With the VA, we're at the reform part of the cycle. The House and Senate have each passed their own legislation to fix the VA's health system, including a massive infusion of money -- at least $50 billion a year -- to allow veterans to seek private health care. Fiscal watchdogs are crying foul, and the measures have ignited a furious debate over whether Congress should cut other programs. In its rush to address public outrage, Congress is proposing dramatic changes that could have benefited from more thorough consideration.
The irony is that this need not have happened -- not with the VA, nor with the IRS, or FEMA, or any of the other cases in recent years where the federal bureaucracy proved to be dysfunctional and Congress rushed in with a half-baked fix. Mostly what is needed is for Congress to do its job properly in the first place.
This means exercising its oversight responsibilities and catching problems before they mushroom. Diligent oversight can repair unresponsive bureaucracies, expose misconduct, and help agencies and departments become more effective.
To do this, it first needs to know what's happening. Each committee and subcommittee with oversight responsibility should be keeping track -- on a close, even intimate basis -- of the department and agencies in its purview. Performance, budget, personnel, management challenges, major and minor problems: members of Congress ought to be experts on them all. They should also listen carefully to their constituents and interest groups focused on the performance of a particular agency, which are often in a position to give Congress valuable information. Understanding the facts, working cooperatively with the federal agency, and anticipating problems is a far more useful approach than Congress's usual pattern of throwing up its hands at a scandal and blaming everyone else for the problem. The crush of demand for VA services in the wake of two wars was easily foreseeable. Had Congress been on its toes, it could have reacted to it.

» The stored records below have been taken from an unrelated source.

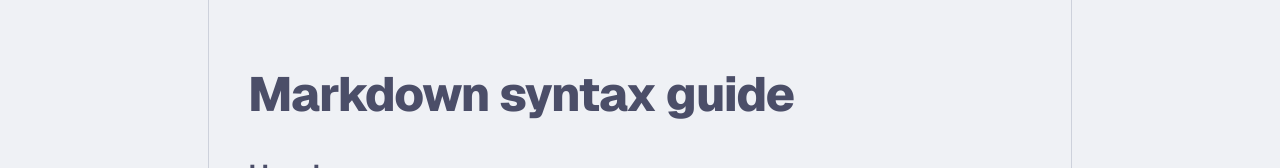
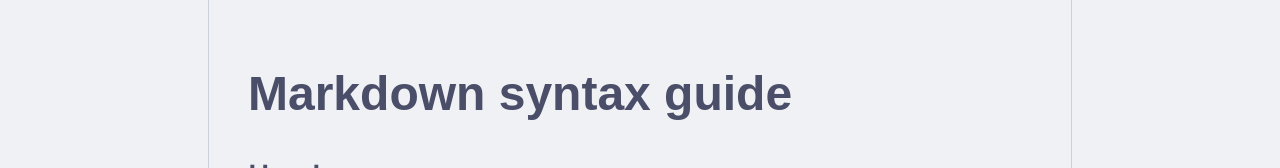
Before and after one commit to Podter/podter-website-old, a Next.js app: page /about in a window 1280 px wide. Shown: the part 130-298 px from the top of the page. Built offline with nearby package versions, Linux system fonts and the light colour scheme; a web font is replaced by a local one.

Commit message:
cal sans for heading

```diff
--- a/app/layout.tsx
+++ b/app/layout.tsx
@@ -4,6 +4,7 @@ import { GeistMono } from "geist/font/mono";
 import { GeistSans } from "geist/font/sans";
 
 import { defaultMetadata } from "~/constants/metadata";
+import { CalSans } from "~/lib/cal-sans";
 import { cn } from "~/lib/utils";
 import { ThemeProvider } from "~/providers/theme-provider";
 import Borders from "./_components/borders";
@@ -28,6 +29,7 @@ export default function RootLayout({ children }: PropsWithChildren) {
           "container relative flex flex-col overflow-x-hidden font-sans",
           GeistSans.variable,
           GeistMono.variable,
+          CalSans.variable,
         )}
       >
         <ThemeProvider attribute="class" defaultTheme="system" enableSystem>
--- a/components/ui/typography.tsx
+++ b/components/ui/typography.tsx
@@ -7,7 +7,7 @@ export function H1({ className, ...props }: JSX.IntrinsicElements["h1"]) {
     <h1
       {...props}
       className={cn(
-        "mt-12 scroll-m-20 text-4xl font-extrabold tracking-tight first:mt-0 lg:text-5xl",
+        "font-heading mt-12 scroll-m-20 text-4xl font-semibold first:mt-0 lg:text-5xl",
         className,
       )}
     />
--- /dev/null
+++ b/lib/cal-sans.ts
@@ -0,0 +1,6 @@
+import localFont from "next/font/local";
+
+export const CalSans = localFont({
+  src: "../node_modules/cal-sans/fonts/webfonts/CalSans-SemiBold.woff2",
+  variable: "--font-cal-sans",
+});
--- a/package.json
+++ b/package.json
@@ -16,6 +16,7 @@
     "@radix-ui/react-icons": "^1.3.0",
     "@radix-ui/react-slot": "^1.0.2",
     "@t3-oss/env-nextjs": "^0.7.3",
+    "cal-sans": "^1.0.1",
     "class-variance-authority": "^0.7.0",
     "clsx": "^2.1.0",
     "framer-motion": "^10.18.0",
--- a/tailwind.config.ts
+++ b/tailwind.config.ts
@@ -77,6 +77,7 @@ const config = {
       fontFamily: {
         sans: ["var(--font-geist-sans)", ...fontFamily.sans],
         mono: ["var(--font-geist-mono)", ...fontFamily.mono],
+        heading: ["var(--font-cal-sans)", ...fontFamily.sans],
       },
     },
   },
```
Also changed, not shown: 1 other file (tests, documents, lock files or other folders).
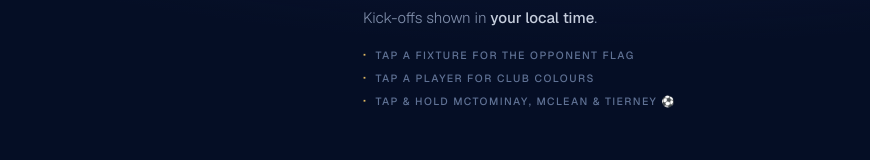
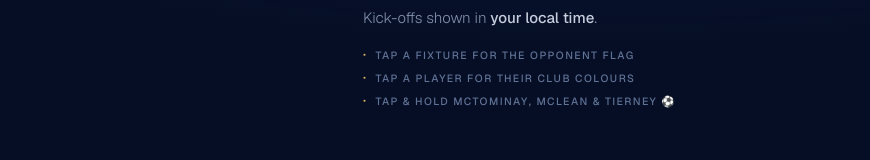
Before and after one commit to solnicol/Scotland-WC2026-v2, a Next.js app: page / in a window 1280 px wide. Shown: the part 227-387 px from the top of the page, without its empty margins (39-909 px from the left). Built offline with nearby package versions, Linux system fonts and the light colour scheme.

Commit message:
Clarify player club colours hint

```diff
--- a/components/Masthead.tsx
+++ b/components/Masthead.tsx
@@ -28,7 +28,7 @@ export function Masthead() {
         </li>
         <li className="flex items-baseline gap-2">
           <span className="text-gold text-[14px] leading-none">&#183;</span>
-          Tap a player for club colours
+          Tap a player for their club colours
         </li>
         <li className="flex items-baseline gap-2">
           <span className="text-gold text-[14px] leading-none">&#183;</span>
```
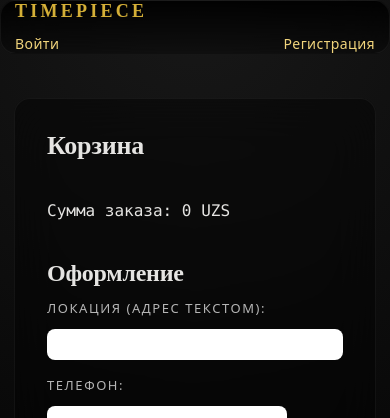
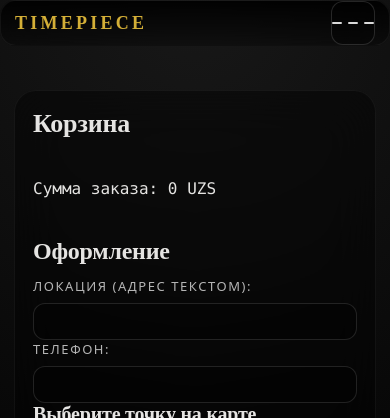
Before and after one commit to xamroz19062008/XX, a Django app: page /cart/ in a window 390 px wide. Shown: the top 418 px of the page. Run offline with Django 5.2, Linux system fonts and the light colour scheme.

```diff
--- a/static/style.css
+++ b/static/style.css
@@ -1255,3 +1255,90 @@ img {
 .message.warning {
   border-color: rgba(212, 175, 55, 0.35);
 }
+/* ===== CART PAGE FIXES ===== */
+
+.cart-shell {
+  padding: 32px;
+  max-width: 960px;
+  margin: 0 auto;
+  border-radius: 22px;
+}
+
+.cart-title {
+  margin-bottom: 24px;
+}
+
+.checkout-block {
+  margin-top: 40px;
+}
+
+.checkout-title {
+  font-size: 24px;
+  margin-bottom: 12px;
+}
+
+.checkout-map-title {
+  font-size: 20px;
+  margin-bottom: 4px;
+}
+
+.checkout-map-hint {
+  margin-bottom: 8px;
+}
+
+.checkout-input {
+  width: 100%;
+  padding: 10px 12px;
+  border-radius: 12px;
+  border: 1px solid rgba(255,255,255,0.12);
+  background: rgba(0,0,0,0.35);
+  color: #fff;
+  outline: none;
+}
+
+.checkout-input--wide {
+  max-width: 520px;
+}
+
+.checkout-input--narrow {
+  max-width: 260px;
+}
+
+.checkout-map {
+  width: 100%;
+  height: 320px;
+  margin-top: 8px;
+  border-radius: 16px;
+  overflow: hidden;
+}
+
+.checkout-actions {
+  margin-top: 24px;
+}
+
+/* маленькое предупреждение Telegram, не портит дизайн */
+.telegram-mini {
+  margin: 12px 0;
+  font-size: 12px;
+  opacity: 0.85;
+}
+
+.telegram-mini a {
+  text-decoration: underline;
+}
+
+/* mobile: скрыть auth-links в шапке, бургер уже есть */
+@media (max-width: 640px) {
+  .desktop-only {
+    display: none;
+  }
+
+  .cart-shell {
+    padding: 18px;
+  }
+
+  .checkout-input--wide,
+  .checkout-input--narrow {
+    max-width: 100%;
+  }
+}
--- a/templates/cart.html
+++ b/templates/cart.html
@@ -14,17 +14,30 @@
       crossorigin=""
     />
   </head>
+
   <body>
     <header class="header glass-panel">
       <div class="container header-inner">
         <a href="/" class="logo">TIMEPIECE</a>
 
-        <nav class="nav">
+        <!-- Бургер для телефона -->
+        <button
+          class="nav-toggle"
+          type="button"
+          aria-label="Открыть меню"
+          aria-expanded="false"
+        >
+          <span class="nav-toggle-line"></span>
+          <span class="nav-toggle-line"></span>
+          <span class="nav-toggle-line"></span>
+        </button>
+
+        <nav class="nav" id="site-nav">
           <a href="/catalog/">Каталог</a>
           <a href="/cart/">Корзина</a>
         </nav>
 
-        <div class="auth-links">
+        <div class="auth-links desktop-only">
           {% if user.is_authenticated %}
           <a href="/account/">Аккаунт</a>
           <a href="{% url 'logout' %}">Выйти</a>
@@ -35,21 +48,28 @@
         </div>
       </div>
     </header>
+
     {% if messages %}
     <div class="messages container">
       {% for message in messages %}
       <div class="message {{ message.tags }}">{{ message }}</div>
       {% endfor %}
     </div>
+    {% endif %} {% if "Telegram" in request.META.HTTP_USER_AGENT %}
+    <div class="container">
+      <p class="telegram-mini">
+        Если заказ не оформляется в Telegram — откройте сайт в браузере:
+        <a href="https://www.timepiece.uz{{ request.get_full_path }}"
+          >открыть</a
+        >
+      </p>
+    </div>
     {% endif %}
 
-    <main class="section">
+    <main class="section cart-page">
       <div class="container">
-        <div
-          class="glass-panel"
-          style="padding: 32px; max-width: 960px; margin: 0 auto"
-        >
-          <h1 class="section-title" style="margin-bottom: 24px">Корзина</h1>
+        <div class="glass-panel cart-shell">
+          <h1 class="section-title cart-title">Корзина</h1>
 
           {% if errors.cart %}
           <div class="form-error-global">{{ errors.cart }}</div>
@@ -133,13 +153,8 @@
             </div>
           </div>
 
-          <div class="checkout-block" style="margin-top: 40px">
-            <h2
-              class="section-title"
-              style="font-size: 24px; margin-bottom: 12px"
-            >
-              Оформление
-            </h2>
+          <div class="checkout-block">
+            <h2 class="section-title checkout-title">Оформление</h2>
 
             {% if errors.location or errors.phone or errors.map %}
             <div class="form-error-global">
@@ -154,52 +169,30 @@
             >
               {% csrf_token %}
 
-              <div class="form-row" style="margin-bottom: 16px">
-                <label
-                  for="id_location"
-                  style="display: block; margin-bottom: 4px"
-                >
-                  Локация (адрес текстом):
-                </label>
+              <div class="form-row">
+                <label for="id_location">Локация (адрес текстом):</label>
                 <input
                   type="text"
                   name="location"
                   id="id_location"
                   value="{{ form.location|default_if_none:'' }}"
                   required
-                  style="
-                    width: 100%;
-                    max-width: 480px;
-                    padding: 8px 12px;
-                    border-radius: 8px;
-                    border: none;
-                  "
+                  class="checkout-input checkout-input--wide"
                 />
                 {% if errors.location %}
                 <p class="field-error">{{ errors.location }}</p>
                 {% endif %}
               </div>
 
-              <div class="form-row" style="margin-bottom: 24px">
-                <label
-                  for="id_phone"
-                  style="display: block; margin-bottom: 4px"
-                >
-                  Телефон:
-                </label>
+              <div class="form-row">
+                <label for="id_phone">Телефон:</label>
                 <input
                   type="text"
                   name="phone"
                   id="id_phone"
                   value="{{ form.phone|default_if_none:'' }}"
                   required
-                  style="
-                    width: 100%;
-                    max-width: 240px;
-                    padding: 8px 12px;
-                    border-radius: 8px;
-                    border: none;
-                  "
+                  class="checkout-input checkout-input--narrow"
                 />
                 {% if errors.phone %}
                 <p class="field-error">{{ errors.phone }}</p>
@@ -207,26 +200,14 @@
               </div>
 
               <div class="form-row">
-                <h3
-                  class="section-title"
-                  style="font-size: 20px; margin-bottom: 4px"
-                >
+                <h3 class="section-title checkout-map-title">
                   Выберите точку на карте
                 </h3>
-                <p class="mono" style="margin-bottom: 8px">
+                <p class="mono checkout-map-hint">
                   Кликните по карте, чтобы указать место доставки.
                 </p>
 
-                <div
-                  id="map"
-                  style="
-                    width: 100%;
-                    height: 320px;
-                    margin-top: 8px;
-                    border-radius: 16px;
-                    overflow: hidden;
-                  "
-                ></div>
+                <div id="map" class="checkout-map"></div>
 
                 {% if errors.map %}
                 <p class="field-error">{{ errors.map }}</p>
@@ -246,7 +227,7 @@
                 />
               </div>
 
-              <div style="margin-top: 24px">
+              <div class="checkout-actions">
                 <button
                   type="submit"
                   id="checkout-submit"
@@ -309,8 +290,7 @@
           var hasPhone = phoneInput.value.trim().length > 0;
           var hasCoords = latInput.value && lngInput.value;
 
-          var enabled = hasLocation && hasPhone && hasCoords;
-          submitBtn.disabled = !enabled;
+          submitBtn.disabled = !(hasLocation && hasPhone && hasCoords);
         }
 
         locationInput.addEventListener("input", updateSubmitState);
@@ -347,5 +327,18 @@
         });
       });
     </script>
+
+    <script>
+      (function () {
+        const btn = document.querySelector(".nav-toggle");
+        const nav = document.getElementById("site-nav");
+        if (!btn || !nav) return;
+
+        btn.addEventListener("click", function () {
+          const open = nav.classList.toggle("nav-open");
+          btn.setAttribute("aria-expanded", open ? "true" : "false");
+        });
+      })();
+    </script>
   </body>
 </html>
```
Also changed, not shown: templates/registration/login.html (+14 -1 lines), templates/registration/signup.html (+13 -9 lines).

Congress must also get serious about reforming the federal bureaucracy. Federal employees deserve to feel they're being listened to, respected, and treated fairly, but management also must have flexibility to hire and fire, and to handle personnel problems constructively.
If Congress wants federal agencies to work better, it has to work tirelessly to understand problems and help repair them. It cannot eliminate politics from this oversight process, but politics should not drive the whole oversight enterprise.
The point is that many failures of the federal bureaucracy can be avoided with robust congressional oversight. It's a crucial part of improving the performance of government, and Congress has a duty to get ahead of problems, not lag constantly behind. Unless it's willing to accept its responsibility for diligent oversight, the next scandal is only a matter of time.
• Lee Hamilton is director of the Center on Congress at Indiana University. He was a member of the U.S. House of Representatives for 34 years.